TO DO →
Copy each entry verbatim, excluding its images.

== Segment start ==

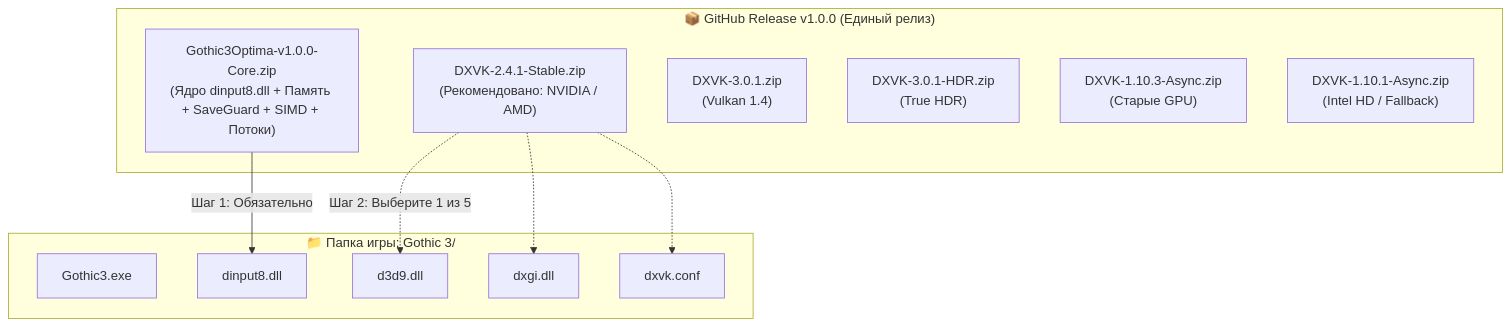
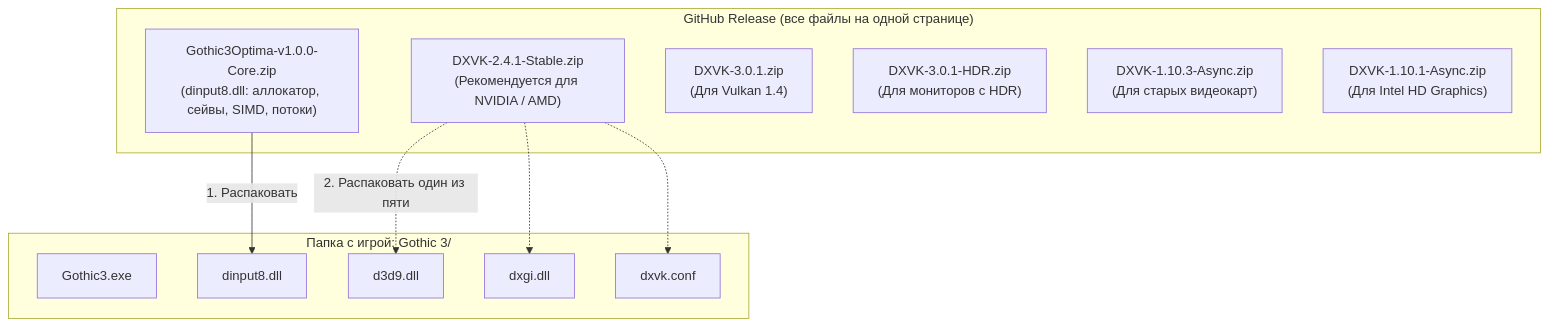
The first of 2 diagrams in README.md (VadimGlinskiy/G3O), drawn with Mermaid before and after one commit. The commit also changed other lines of this file and 1 other file, not shown here.

````diff
--- a/README.md
+++ b/README.md
@@ -45,24 +42,24 @@
 ```mermaid
 graph TD
-    subgraph GitHub_Release ["📦 GitHub Release v1.0.0 (Единый релиз)"]
-        Core["Gothic3Optima-v1.0.0-Core.zip<br/>(Ядро dinput8.dll + Память + SaveGuard + SIMD + Потоки)"]
-        DXVK1["DXVK-2.4.1-Stable.zip<br/>(Рекомендовано: NVIDIA / AMD)"]
-        DXVK2["DXVK-3.0.1.zip<br/>(Vulkan 1.4)"]
-        DXVK3["DXVK-3.0.1-HDR.zip<br/>(True HDR)"]
-        DXVK4["DXVK-1.10.3-Async.zip<br/>(Старые GPU)"]
-        DXVK5["DXVK-1.10.1-Async.zip<br/>(Intel HD / Fallback)"]
+    subgraph GitHub_Release ["GitHub Release (все файлы на одной странице)"]
+        Core["Gothic3Optima-v1.0.0-Core.zip<br/>(dinput8.dll: аллокатор, сейвы, SIMD, потоки)"]
+        DXVK1["DXVK-2.4.1-Stable.zip<br/>(Рекомендуется для NVIDIA / AMD)"]
+        DXVK2["DXVK-3.0.1.zip<br/>(Для Vulkan 1.4)"]
+        DXVK3["DXVK-3.0.1-HDR.zip<br/>(Для мониторов с HDR)"]
+        DXVK4["DXVK-1.10.3-Async.zip<br/>(Для старых видеокарт)"]
+        DXVK5["DXVK-1.10.1-Async.zip<br/>(Для Intel HD Graphics)"]
     end
 
-    subgraph Game_Folder ["📁 Папка игры: Gothic 3/"]
+    subgraph Game_Folder ["Папка с игрой: Gothic 3/"]
         EXE["Gothic3.exe"]
         DLL["dinput8.dll"]
         D3D9["d3d9.dll"]
         DXGI["dxgi.dll"]
         CONF["dxvk.conf"]
     end
 
-    Core -->|"Шаг 1: Обязательно"| DLL
-    DXVK1 -.->|"Шаг 2: Выберите 1 из 5"| D3D9
+    Core -->|"1. Распаковать"| DLL
+    DXVK1 -.->|"2. Распаковать один из пяти"| D3D9
     DXVK1 -.-> DXGI
     DXVK1 -.-> CONF
 ```
````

== Segment end ==

RESULT BELOW →
The first of 2 diagrams in README.md (VadimGlinskiy/G3O), drawn with Mermaid before and after one commit. The commit also changed other lines of this file and 1 other file, not shown here.

````diff
--- a/README.md
+++ b/README.md
@@ -45,24 +42,24 @@
 ```mermaid
 graph TD
-    subgraph GitHub_Release ["📦 GitHub Release v1.0.0 (Единый релиз)"]
-        Core["Gothic3Optima-v1.0.0-Core.zip<br/>(Ядро dinput8.dll + Память + SaveGuard + SIMD + Потоки)"]
-        DXVK1["DXVK-2.4.1-Stable.zip<br/>(Рекомендовано: NVIDIA / AMD)"]
-        DXVK2["DXVK-3.0.1.zip<br/>(Vulkan 1.4)"]
-        DXVK3["DXVK-3.0.1-HDR.zip<br/>(True HDR)"]
-        DXVK4["DXVK-1.10.3-Async.zip<br/>(Старые GPU)"]
-        DXVK5["DXVK-1.10.1-Async.zip<br/>(Intel HD / Fallback)"]
+    subgraph GitHub_Release ["GitHub Release (все файлы на одной странице)"]
+        Core["Gothic3Optima-v1.0.0-Core.zip<br/>(dinput8.dll: аллокатор, сейвы, SIMD, потоки)"]
+        DXVK1["DXVK-2.4.1-Stable.zip<br/>(Рекомендуется для NVIDIA / AMD)"]
+        DXVK2["DXVK-3.0.1.zip<br/>(Для Vulkan 1.4)"]
+        DXVK3["DXVK-3.0.1-HDR.zip<br/>(Для мониторов с HDR)"]
+        DXVK4["DXVK-1.10.3-Async.zip<br/>(Для старых видеокарт)"]
+        DXVK5["DXVK-1.10.1-Async.zip<br/>(Для Intel HD Graphics)"]
     end
 
-    subgraph Game_Folder ["📁 Папка игры: Gothic 3/"]
+    subgraph Game_Folder ["Папка с игрой: Gothic 3/"]
         EXE["Gothic3.exe"]
         DLL["dinput8.dll"]
         D3D9["d3d9.dll"]
         DXGI["dxgi.dll"]
         CONF["dxvk.conf"]
     end
 
-    Core -->|"Шаг 1: Обязательно"| DLL
-    DXVK1 -.->|"Шаг 2: Выберите 1 из 5"| D3D9
+    Core -->|"1. Распаковать"| DLL
+    DXVK1 -.->|"2. Распаковать один из пяти"| D3D9
     DXVK1 -.-> DXGI
     DXVK1 -.-> CONF
 ```
````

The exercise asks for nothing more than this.